Mentored by Jalil Muntaqim, Kwame “Beans” Shakur describes the construct of the work ahead with Prison Lives Matter, “In the Spirit of Nelson Mandela,” to build unity, strength and international support in the movement to liberate all political prisoners, prisoners of war and politicized people caged by the U.S.
There are many facts about King’s life that are not widely known to today’s African youth. One example is that he visited Africa before Malcolm X and Elijah Muhammad. Kwame Nkrumah invited King to Ghana’s independence celebration on March 6, 1957. Malcolm X’s first visited Egypt in 1959. King was light years ahead of his contemporaries on the South African question.
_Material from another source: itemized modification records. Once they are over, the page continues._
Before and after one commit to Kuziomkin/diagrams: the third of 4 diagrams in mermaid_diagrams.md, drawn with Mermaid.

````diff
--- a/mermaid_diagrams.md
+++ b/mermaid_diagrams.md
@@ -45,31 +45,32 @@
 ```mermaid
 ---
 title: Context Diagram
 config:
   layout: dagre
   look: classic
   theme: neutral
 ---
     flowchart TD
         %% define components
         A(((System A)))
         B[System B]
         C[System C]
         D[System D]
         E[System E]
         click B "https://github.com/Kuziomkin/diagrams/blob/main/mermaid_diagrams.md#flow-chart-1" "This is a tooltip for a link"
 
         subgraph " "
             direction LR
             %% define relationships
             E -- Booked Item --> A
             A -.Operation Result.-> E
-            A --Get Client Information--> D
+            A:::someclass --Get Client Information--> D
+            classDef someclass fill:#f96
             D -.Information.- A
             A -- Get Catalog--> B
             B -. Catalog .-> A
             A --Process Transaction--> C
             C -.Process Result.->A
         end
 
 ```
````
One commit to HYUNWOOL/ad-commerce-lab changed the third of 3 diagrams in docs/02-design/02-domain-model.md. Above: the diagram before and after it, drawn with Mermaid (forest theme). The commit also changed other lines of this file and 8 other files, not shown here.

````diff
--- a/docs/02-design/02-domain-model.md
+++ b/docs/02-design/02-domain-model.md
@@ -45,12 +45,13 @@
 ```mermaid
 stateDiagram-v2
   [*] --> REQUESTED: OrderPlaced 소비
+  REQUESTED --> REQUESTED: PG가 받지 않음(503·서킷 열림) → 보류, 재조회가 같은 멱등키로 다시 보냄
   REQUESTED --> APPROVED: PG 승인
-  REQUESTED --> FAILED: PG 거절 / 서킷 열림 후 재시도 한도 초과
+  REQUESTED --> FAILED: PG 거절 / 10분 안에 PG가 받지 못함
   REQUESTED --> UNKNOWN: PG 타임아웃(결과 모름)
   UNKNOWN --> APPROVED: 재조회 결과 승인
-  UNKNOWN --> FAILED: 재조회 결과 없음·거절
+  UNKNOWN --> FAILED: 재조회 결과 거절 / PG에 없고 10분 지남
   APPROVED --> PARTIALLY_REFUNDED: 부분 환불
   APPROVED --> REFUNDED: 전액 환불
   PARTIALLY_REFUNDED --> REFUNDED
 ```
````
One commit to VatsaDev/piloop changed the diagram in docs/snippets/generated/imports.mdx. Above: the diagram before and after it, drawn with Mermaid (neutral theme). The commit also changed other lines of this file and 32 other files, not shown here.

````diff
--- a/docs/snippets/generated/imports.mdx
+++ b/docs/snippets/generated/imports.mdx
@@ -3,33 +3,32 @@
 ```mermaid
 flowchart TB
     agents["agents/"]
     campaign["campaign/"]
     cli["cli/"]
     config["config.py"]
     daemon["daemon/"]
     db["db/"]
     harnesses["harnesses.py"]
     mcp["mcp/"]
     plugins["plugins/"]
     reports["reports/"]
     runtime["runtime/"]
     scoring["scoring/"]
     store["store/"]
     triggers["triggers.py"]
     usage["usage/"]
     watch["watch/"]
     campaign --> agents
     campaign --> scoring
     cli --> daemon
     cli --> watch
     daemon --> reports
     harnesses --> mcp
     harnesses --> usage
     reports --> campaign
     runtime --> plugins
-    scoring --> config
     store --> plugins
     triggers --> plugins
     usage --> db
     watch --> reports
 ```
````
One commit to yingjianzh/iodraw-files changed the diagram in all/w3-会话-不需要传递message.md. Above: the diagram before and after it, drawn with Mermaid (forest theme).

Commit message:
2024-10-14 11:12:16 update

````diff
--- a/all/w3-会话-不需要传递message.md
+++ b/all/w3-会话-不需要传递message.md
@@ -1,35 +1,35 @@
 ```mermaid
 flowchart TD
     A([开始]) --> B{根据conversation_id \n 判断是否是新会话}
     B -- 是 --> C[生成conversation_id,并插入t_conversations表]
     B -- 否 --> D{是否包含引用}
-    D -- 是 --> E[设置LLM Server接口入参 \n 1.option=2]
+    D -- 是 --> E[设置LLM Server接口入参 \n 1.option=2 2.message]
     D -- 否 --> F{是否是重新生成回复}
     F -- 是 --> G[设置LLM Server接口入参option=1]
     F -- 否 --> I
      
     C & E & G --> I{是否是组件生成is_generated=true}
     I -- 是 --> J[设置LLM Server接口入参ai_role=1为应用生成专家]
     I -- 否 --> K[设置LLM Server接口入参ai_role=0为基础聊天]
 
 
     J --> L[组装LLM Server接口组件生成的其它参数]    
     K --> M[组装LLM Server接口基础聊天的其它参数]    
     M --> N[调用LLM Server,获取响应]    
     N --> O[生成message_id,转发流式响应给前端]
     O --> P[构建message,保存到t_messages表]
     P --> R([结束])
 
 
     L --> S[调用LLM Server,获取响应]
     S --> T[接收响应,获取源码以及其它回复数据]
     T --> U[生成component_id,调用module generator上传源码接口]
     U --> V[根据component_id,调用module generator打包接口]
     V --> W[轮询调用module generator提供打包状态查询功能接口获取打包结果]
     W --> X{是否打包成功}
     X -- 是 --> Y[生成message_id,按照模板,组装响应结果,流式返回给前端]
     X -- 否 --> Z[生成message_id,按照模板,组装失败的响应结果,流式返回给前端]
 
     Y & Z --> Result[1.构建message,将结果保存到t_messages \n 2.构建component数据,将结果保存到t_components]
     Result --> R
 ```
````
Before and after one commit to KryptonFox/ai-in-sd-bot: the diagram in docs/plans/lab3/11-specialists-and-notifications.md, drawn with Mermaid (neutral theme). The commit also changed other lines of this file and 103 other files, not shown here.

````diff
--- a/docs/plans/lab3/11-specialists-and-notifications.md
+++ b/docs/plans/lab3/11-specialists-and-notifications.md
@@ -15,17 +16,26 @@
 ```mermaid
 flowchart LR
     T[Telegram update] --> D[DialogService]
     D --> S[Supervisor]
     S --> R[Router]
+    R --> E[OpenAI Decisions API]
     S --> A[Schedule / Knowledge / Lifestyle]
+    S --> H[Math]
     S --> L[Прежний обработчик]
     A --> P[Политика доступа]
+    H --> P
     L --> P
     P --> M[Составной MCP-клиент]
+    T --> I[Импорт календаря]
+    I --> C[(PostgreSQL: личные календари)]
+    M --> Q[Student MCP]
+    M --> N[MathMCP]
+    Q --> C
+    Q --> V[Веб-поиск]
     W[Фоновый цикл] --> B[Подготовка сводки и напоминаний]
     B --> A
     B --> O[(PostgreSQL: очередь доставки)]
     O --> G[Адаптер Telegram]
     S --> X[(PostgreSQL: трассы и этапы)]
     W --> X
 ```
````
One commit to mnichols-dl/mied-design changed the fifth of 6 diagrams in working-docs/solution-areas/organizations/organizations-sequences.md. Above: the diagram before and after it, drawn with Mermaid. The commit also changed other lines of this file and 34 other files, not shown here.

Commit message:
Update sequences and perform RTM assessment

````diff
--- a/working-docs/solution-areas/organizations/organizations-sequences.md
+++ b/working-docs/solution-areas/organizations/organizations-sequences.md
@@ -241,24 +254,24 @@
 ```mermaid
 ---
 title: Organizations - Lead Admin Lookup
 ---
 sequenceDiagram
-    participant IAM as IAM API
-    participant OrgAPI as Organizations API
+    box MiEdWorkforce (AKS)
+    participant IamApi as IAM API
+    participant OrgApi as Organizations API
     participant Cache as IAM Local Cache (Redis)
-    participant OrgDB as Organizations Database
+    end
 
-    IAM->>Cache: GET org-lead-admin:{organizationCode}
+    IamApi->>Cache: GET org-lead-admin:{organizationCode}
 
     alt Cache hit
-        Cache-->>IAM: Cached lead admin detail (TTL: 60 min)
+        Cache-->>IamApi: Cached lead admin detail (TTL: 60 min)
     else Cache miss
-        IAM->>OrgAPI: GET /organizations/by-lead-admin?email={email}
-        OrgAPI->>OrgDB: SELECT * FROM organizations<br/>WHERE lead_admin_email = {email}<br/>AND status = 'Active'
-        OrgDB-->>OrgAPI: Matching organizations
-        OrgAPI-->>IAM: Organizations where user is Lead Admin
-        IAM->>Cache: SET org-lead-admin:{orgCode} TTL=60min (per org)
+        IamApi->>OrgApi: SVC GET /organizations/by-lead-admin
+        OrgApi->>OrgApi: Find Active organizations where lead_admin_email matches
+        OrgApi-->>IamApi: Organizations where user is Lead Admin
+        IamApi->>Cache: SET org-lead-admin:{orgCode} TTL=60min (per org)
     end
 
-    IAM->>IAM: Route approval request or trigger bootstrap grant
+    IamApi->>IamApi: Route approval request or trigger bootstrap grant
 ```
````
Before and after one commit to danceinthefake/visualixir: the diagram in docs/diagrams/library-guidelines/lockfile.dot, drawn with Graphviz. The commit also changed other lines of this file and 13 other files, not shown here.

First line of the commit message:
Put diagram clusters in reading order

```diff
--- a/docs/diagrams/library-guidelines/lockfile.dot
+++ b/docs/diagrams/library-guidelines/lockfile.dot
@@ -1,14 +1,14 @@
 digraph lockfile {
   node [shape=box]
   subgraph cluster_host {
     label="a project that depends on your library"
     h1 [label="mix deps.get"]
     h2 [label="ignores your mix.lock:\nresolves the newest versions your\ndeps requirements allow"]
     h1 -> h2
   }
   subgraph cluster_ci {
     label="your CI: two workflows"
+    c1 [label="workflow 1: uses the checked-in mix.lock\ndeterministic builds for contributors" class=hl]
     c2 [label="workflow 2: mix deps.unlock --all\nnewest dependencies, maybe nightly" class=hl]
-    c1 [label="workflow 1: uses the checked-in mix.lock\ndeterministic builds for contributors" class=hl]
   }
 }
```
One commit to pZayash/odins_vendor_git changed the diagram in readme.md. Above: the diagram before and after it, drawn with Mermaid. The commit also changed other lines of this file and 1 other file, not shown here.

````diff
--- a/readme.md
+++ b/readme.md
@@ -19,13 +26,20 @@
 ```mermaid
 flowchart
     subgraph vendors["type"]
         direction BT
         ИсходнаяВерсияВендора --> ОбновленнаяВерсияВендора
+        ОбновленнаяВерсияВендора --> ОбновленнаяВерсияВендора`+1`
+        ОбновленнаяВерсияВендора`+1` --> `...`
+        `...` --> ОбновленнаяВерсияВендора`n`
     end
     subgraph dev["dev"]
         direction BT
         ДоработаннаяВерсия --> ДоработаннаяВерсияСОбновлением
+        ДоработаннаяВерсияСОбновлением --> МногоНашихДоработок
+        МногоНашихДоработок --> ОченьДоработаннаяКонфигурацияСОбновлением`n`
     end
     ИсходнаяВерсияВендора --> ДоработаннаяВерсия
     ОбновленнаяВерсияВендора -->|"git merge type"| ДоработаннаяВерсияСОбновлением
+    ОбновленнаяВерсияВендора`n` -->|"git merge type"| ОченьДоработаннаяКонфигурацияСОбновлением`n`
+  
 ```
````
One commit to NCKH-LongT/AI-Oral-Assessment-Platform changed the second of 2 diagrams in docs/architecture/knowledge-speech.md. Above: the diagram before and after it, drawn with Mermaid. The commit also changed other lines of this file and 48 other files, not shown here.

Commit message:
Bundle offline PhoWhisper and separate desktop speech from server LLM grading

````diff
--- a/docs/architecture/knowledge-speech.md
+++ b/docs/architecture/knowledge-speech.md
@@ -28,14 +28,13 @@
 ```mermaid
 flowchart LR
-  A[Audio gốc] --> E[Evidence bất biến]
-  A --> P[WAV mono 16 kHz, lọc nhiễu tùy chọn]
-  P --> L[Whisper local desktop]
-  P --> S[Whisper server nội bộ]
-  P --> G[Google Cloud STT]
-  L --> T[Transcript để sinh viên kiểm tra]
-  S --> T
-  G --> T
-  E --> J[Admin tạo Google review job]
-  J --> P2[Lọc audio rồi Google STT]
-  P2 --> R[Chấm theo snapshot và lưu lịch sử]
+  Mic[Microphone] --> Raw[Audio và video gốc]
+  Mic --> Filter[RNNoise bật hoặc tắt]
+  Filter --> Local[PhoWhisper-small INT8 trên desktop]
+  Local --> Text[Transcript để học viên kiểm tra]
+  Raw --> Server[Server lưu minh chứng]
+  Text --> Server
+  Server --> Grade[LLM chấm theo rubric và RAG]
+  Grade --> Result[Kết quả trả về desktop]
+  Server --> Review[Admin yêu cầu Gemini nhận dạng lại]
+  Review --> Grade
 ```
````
It must be understood that the masses of Africans in the Western Hemisphere re-embraced pan-Africanism in the 1970s.
I really enjoyed the few times we exchanged ideas about the new Black Liberation Movement. I was a little surprised when you told me that you consider yourself to be a Black revolutionary because most young brothers who gangbang don’t identify themselves as such; and that’s because being one requires opposing and resisting racism and other systems of oppression, which is a huge burden and responsibility. Others simply don’t understand the concept of a revolutionary.
In 2003, the Canadian cities of Vancouver and Whistler won the bid to host the 2010 Winter Olympics. Since then, the devastating impacts of the Games have become clear: expanding sport tourism and resource extraction on Indigenous lands; increasing homelessness and gentrification of poor neighborhoods; increasing privatization of public services; exploitative working conditions, especially for migrant labor; fortification of the national security apparatus with the largest military deployment in Canadian history; ballooning public debt as corporate Olympic sponsors get bailed out; and environmental destruction despite promises of “green” Games.